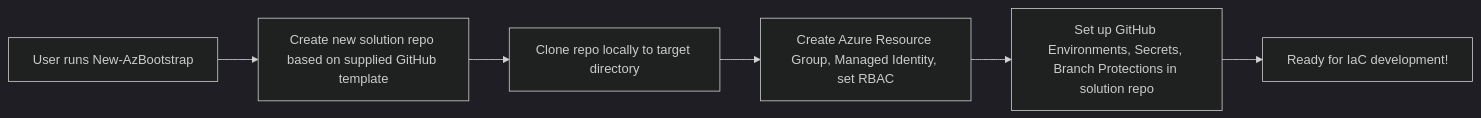
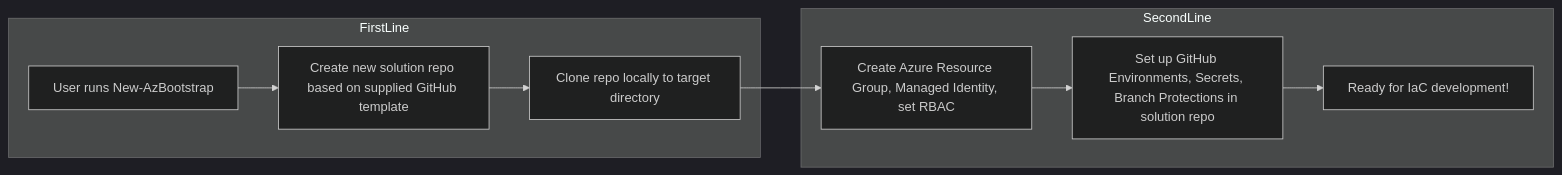
Before and after one commit to kewalaka/az-bootstrap: the diagram in README.md, drawn with Mermaid (dark theme). The commit also changed 1 other file, not shown here.

Commit message:
fix: alternative mermaid diagram

````diff
--- a/README.md
+++ b/README.md
@@ -22,8 +22,14 @@
 ```mermaid
 flowchart LR
-    A[User runs New-AzBootstrap] --> B[Create new solution repo based on supplied GitHub template]
-    B --> C[Clone repo locally to target directory]
-    C --> D[Create Azure Resource Group, Managed Identity, set RBAC]
-    D --> E[Set up GitHub Environments, Secrets, Branch Protections in solution repo]
-    E --> F[Ready for IaC development!]
+    subgraph FirstLine
+        A[User runs New-AzBootstrap] --> B[Create new solution repo based on supplied GitHub template]
+        B --> C[Clone repo locally to target directory]
+    end
+    subgraph SecondLine
+        D[Create Azure Resource Group, Managed Identity, set RBAC]
+        E[Set up GitHub Environments, Secrets, Branch Protections in solution repo]
+        F[Ready for IaC development!]
+        D --> E --> F
+    end
+    C --> D
 ```
````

> **Work item**: Among the lines of the data above, find those with the word "Create" and show them.

> **Problem solution**:
-    A[User runs New-AzBootstrap] --> B[Create new solution repo based on supplied GitHub template]
-    C --> D[Create Azure Resource Group, Managed Identity, set RBAC]
+        A[User runs New-AzBootstrap] --> B[Create new solution repo based on supplied GitHub template]
+        D[Create Azure Resource Group, Managed Identity, set RBAC]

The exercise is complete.